Return to Seller
|March 2023||SBI Art Auction - Japan||Shahnoza Dancing Naked - Signed Print|
|December 2022||Bonhams New Bond Street - United Kingdom||Shahnoza Dancing Naked - Signed Print|
|November 2022||Bonhams New Bond Street - United Kingdom||Shahnoza Dancing Naked - Signed Print|
|October 2018||Sotheby's New York - United States||Shahnoza Dancing Naked - Signed Print|
|May 2011||Van Ham Fine Art Auctions - Germany||Shahnoza Dancing Naked - Signed Print|
|March 2010||Bonhams New Bond Street - United Kingdom||Shahnoza Dancing Naked - Signed Print|
Shahnoza Dancing Naked is a print by Julian Opie from 2008 that shows a moving image created with a lenticular panel. Opie depicts a full-length image of a young woman whose shape is delineated clearly by bold, black outlines. The figure is faceless, with only a blank circle as a head hovering over her shoulders, and she moves her hips from side to side with her left leg bent and hands behind her head.
Shahnoza Dancing Naked presents the viewer with a response to iconography found in the cultural mainstream, showing an anonymous image of the stereotypically ‘sexy’ woman.
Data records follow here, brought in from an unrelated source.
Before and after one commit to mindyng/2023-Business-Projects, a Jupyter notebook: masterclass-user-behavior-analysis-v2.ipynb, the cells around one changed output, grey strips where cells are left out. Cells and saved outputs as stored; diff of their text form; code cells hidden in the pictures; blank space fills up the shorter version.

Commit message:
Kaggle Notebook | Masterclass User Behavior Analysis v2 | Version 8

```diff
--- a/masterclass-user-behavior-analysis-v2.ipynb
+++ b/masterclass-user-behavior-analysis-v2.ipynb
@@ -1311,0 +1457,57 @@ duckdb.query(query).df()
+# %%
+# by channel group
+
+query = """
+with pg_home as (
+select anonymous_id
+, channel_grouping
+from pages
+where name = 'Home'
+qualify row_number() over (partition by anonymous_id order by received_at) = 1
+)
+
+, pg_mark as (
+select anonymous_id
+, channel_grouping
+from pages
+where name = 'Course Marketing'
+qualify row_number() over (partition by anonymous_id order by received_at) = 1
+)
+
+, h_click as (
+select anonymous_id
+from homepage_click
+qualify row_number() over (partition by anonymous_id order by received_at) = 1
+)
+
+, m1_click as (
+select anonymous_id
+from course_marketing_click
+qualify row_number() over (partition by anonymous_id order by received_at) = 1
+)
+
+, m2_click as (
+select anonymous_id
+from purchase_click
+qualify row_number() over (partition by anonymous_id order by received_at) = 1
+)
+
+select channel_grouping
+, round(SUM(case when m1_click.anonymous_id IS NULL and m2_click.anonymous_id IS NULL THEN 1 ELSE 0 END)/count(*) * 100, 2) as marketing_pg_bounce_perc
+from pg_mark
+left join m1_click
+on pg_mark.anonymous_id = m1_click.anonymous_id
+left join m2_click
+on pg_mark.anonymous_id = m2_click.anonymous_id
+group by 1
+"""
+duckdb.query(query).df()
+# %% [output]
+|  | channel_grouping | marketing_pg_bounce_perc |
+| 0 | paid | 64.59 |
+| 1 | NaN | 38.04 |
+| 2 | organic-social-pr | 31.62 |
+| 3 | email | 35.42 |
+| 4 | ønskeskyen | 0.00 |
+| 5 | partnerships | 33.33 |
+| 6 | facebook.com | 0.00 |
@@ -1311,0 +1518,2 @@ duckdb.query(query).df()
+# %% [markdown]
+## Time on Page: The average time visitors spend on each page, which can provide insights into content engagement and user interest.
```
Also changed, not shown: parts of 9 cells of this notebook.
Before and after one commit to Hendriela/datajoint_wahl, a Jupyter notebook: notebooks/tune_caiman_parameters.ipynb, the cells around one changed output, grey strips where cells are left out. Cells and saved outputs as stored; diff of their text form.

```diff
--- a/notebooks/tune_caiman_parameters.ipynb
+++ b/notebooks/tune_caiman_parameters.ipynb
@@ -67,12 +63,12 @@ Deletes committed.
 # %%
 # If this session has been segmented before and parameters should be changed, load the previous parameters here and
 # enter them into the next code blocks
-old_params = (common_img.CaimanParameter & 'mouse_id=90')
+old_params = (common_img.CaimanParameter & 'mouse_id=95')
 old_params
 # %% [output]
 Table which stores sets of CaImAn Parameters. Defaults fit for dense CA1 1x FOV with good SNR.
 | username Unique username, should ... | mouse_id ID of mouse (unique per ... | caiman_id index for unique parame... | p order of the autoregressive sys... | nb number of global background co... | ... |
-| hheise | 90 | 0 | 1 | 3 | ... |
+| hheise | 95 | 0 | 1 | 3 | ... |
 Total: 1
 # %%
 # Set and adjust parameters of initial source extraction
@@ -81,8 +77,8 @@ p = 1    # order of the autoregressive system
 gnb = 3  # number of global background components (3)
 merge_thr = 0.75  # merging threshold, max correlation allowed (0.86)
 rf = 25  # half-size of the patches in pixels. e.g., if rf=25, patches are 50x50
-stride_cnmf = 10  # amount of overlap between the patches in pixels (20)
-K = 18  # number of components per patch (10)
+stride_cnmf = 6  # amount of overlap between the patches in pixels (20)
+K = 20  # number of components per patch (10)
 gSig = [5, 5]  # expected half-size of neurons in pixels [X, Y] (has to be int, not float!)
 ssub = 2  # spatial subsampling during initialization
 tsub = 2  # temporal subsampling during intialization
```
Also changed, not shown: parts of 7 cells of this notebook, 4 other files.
Opie’s figures are therefore in line with his landscapes and still lives that form a self-conscious representation of his idea that art feeds on art. Of this, Opie has said that his picture making “is a self-conscious circular type of activity… I make art looking at other art, looking at other things in the world that look like art, making things that look like art, making things that look like things that look like art.”
Notably, the subject of this print has been used multiple times by Opie over the course of a few years. In order to create the images of Shahnoza, Opie worked with the professional pole dancer for two days. Taking over 1,000 photographs on each day Opie used two video cameras simultaneously to capture her movements in real time.